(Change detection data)
Segment Open
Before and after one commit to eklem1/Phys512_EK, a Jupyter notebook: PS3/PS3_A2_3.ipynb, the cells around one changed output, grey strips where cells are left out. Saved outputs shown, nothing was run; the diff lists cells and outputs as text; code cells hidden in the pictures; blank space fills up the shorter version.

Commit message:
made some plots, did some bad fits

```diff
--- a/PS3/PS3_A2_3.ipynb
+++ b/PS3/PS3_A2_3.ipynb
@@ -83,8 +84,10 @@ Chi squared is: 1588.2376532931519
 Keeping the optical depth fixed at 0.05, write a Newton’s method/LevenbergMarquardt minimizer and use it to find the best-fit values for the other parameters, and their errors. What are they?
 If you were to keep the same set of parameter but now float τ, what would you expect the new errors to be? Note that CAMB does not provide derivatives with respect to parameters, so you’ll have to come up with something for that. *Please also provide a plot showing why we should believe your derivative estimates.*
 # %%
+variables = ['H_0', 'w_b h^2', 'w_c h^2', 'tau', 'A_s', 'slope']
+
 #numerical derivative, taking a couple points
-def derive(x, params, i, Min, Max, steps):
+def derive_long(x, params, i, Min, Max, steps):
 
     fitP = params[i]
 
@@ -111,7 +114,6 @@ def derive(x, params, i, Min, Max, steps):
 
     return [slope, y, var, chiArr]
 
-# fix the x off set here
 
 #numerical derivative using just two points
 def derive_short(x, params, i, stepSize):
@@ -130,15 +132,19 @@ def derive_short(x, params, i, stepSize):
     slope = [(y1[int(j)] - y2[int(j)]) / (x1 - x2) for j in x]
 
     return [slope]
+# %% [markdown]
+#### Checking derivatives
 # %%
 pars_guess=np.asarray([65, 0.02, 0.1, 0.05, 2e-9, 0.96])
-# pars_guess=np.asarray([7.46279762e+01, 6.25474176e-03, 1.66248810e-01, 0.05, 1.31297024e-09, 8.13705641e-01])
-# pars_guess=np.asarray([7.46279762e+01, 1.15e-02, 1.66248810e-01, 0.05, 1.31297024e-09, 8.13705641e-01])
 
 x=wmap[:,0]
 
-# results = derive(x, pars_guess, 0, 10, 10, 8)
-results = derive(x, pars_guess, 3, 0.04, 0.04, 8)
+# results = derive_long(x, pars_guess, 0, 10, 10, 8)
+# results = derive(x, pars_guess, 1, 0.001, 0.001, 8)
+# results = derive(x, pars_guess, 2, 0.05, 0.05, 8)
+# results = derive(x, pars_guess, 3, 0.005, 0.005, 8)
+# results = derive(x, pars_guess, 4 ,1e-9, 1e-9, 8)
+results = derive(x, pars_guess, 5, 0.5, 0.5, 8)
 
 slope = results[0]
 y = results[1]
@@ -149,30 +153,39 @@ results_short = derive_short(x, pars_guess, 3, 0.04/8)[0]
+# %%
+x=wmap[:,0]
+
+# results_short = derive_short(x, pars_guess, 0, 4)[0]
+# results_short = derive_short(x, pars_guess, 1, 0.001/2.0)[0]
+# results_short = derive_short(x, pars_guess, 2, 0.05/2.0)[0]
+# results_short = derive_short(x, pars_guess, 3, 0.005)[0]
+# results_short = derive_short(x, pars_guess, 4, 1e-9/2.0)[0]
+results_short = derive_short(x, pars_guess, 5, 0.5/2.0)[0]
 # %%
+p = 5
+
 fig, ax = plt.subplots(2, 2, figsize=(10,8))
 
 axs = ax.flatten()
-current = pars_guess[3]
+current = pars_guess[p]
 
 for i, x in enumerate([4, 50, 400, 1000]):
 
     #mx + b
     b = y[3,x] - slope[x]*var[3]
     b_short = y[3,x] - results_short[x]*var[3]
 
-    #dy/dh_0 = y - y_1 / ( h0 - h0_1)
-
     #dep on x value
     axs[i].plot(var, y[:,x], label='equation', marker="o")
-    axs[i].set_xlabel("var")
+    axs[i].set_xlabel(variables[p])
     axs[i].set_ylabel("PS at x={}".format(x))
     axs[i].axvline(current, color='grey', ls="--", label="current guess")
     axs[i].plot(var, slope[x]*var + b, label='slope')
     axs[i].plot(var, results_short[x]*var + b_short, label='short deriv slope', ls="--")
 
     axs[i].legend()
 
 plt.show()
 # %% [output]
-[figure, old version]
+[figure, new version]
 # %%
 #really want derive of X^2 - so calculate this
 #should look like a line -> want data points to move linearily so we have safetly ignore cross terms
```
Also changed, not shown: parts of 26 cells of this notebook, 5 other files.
Segment Closed
WHAT YOU WILL DO: Every line above is to be duplicated exactly as shown.

FINAL ANSWER:
Before and after one commit to eklem1/Phys512_EK, a Jupyter notebook: PS3/PS3_A2_3.ipynb, the cells around one changed output, grey strips where cells are left out. Saved outputs shown, nothing was run; the diff lists cells and outputs as text; code cells hidden in the pictures; blank space fills up the shorter version.

Commit message:
made some plots, did some bad fits

```diff
--- a/PS3/PS3_A2_3.ipynb
+++ b/PS3/PS3_A2_3.ipynb
@@ -83,8 +84,10 @@ Chi squared is: 1588.2376532931519
 Keeping the optical depth fixed at 0.05, write a Newton’s method/LevenbergMarquardt minimizer and use it to find the best-fit values for the other parameters, and their errors. What are they?
 If you were to keep the same set of parameter but now float τ, what would you expect the new errors to be? Note that CAMB does not provide derivatives with respect to parameters, so you’ll have to come up with something for that. *Please also provide a plot showing why we should believe your derivative estimates.*
 # %%
+variables = ['H_0', 'w_b h^2', 'w_c h^2', 'tau', 'A_s', 'slope']
+
 #numerical derivative, taking a couple points
-def derive(x, params, i, Min, Max, steps):
+def derive_long(x, params, i, Min, Max, steps):
 
     fitP = params[i]
 
@@ -111,7 +114,6 @@ def derive(x, params, i, Min, Max, steps):
 
     return [slope, y, var, chiArr]
 
-# fix the x off set here
 
 #numerical derivative using just two points
 def derive_short(x, params, i, stepSize):
@@ -130,15 +132,19 @@ def derive_short(x, params, i, stepSize):
     slope = [(y1[int(j)] - y2[int(j)]) / (x1 - x2) for j in x]
 
     return [slope]
+# %% [markdown]
+#### Checking derivatives
 # %%
 pars_guess=np.asarray([65, 0.02, 0.1, 0.05, 2e-9, 0.96])
-# pars_guess=np.asarray([7.46279762e+01, 6.25474176e-03, 1.66248810e-01, 0.05, 1.31297024e-09, 8.13705641e-01])
-# pars_guess=np.asarray([7.46279762e+01, 1.15e-02, 1.66248810e-01, 0.05, 1.31297024e-09, 8.13705641e-01])
 
 x=wmap[:,0]
 
-# results = derive(x, pars_guess, 0, 10, 10, 8)
-results = derive(x, pars_guess, 3, 0.04, 0.04, 8)
+# results = derive_long(x, pars_guess, 0, 10, 10, 8)
+# results = derive(x, pars_guess, 1, 0.001, 0.001, 8)
+# results = derive(x, pars_guess, 2, 0.05, 0.05, 8)
+# results = derive(x, pars_guess, 3, 0.005, 0.005, 8)
+# results = derive(x, pars_guess, 4 ,1e-9, 1e-9, 8)
+results = derive(x, pars_guess, 5, 0.5, 0.5, 8)
 
 slope = results[0]
 y = results[1]
@@ -149,30 +153,39 @@ results_short = derive_short(x, pars_guess, 3, 0.04/8)[0]
+# %%
+x=wmap[:,0]
+
+# results_short = derive_short(x, pars_guess, 0, 4)[0]
+# results_short = derive_short(x, pars_guess, 1, 0.001/2.0)[0]
+# results_short = derive_short(x, pars_guess, 2, 0.05/2.0)[0]
+# results_short = derive_short(x, pars_guess, 3, 0.005)[0]
+# results_short = derive_short(x, pars_guess, 4, 1e-9/2.0)[0]
+results_short = derive_short(x, pars_guess, 5, 0.5/2.0)[0]
 # %%
+p = 5
+
 fig, ax = plt.subplots(2, 2, figsize=(10,8))
 
 axs = ax.flatten()
-current = pars_guess[3]
+current = pars_guess[p]
 
 for i, x in enumerate([4, 50, 400, 1000]):
 
     #mx + b
     b = y[3,x] - slope[x]*var[3]
     b_short = y[3,x] - results_short[x]*var[3]
 
-    #dy/dh_0 = y - y_1 / ( h0 - h0_1)
-
     #dep on x value
     axs[i].plot(var, y[:,x], label='equation', marker="o")
-    axs[i].set_xlabel("var")
+    axs[i].set_xlabel(variables[p])
     axs[i].set_ylabel("PS at x={}".format(x))
     axs[i].axvline(current, color='grey', ls="--", label="current guess")
     axs[i].plot(var, slope[x]*var + b, label='slope')
     axs[i].plot(var, results_short[x]*var + b_short, label='short deriv slope', ls="--")
 
     axs[i].legend()
 
 plt.show()
 # %% [output]
-[figure, old version]
+[figure, new version]
 # %%
 #really want derive of X^2 - so calculate this
 #should look like a line -> want data points to move linearily so we have safetly ignore cross terms
```
Also changed, not shown: parts of 26 cells of this notebook, 5 other files.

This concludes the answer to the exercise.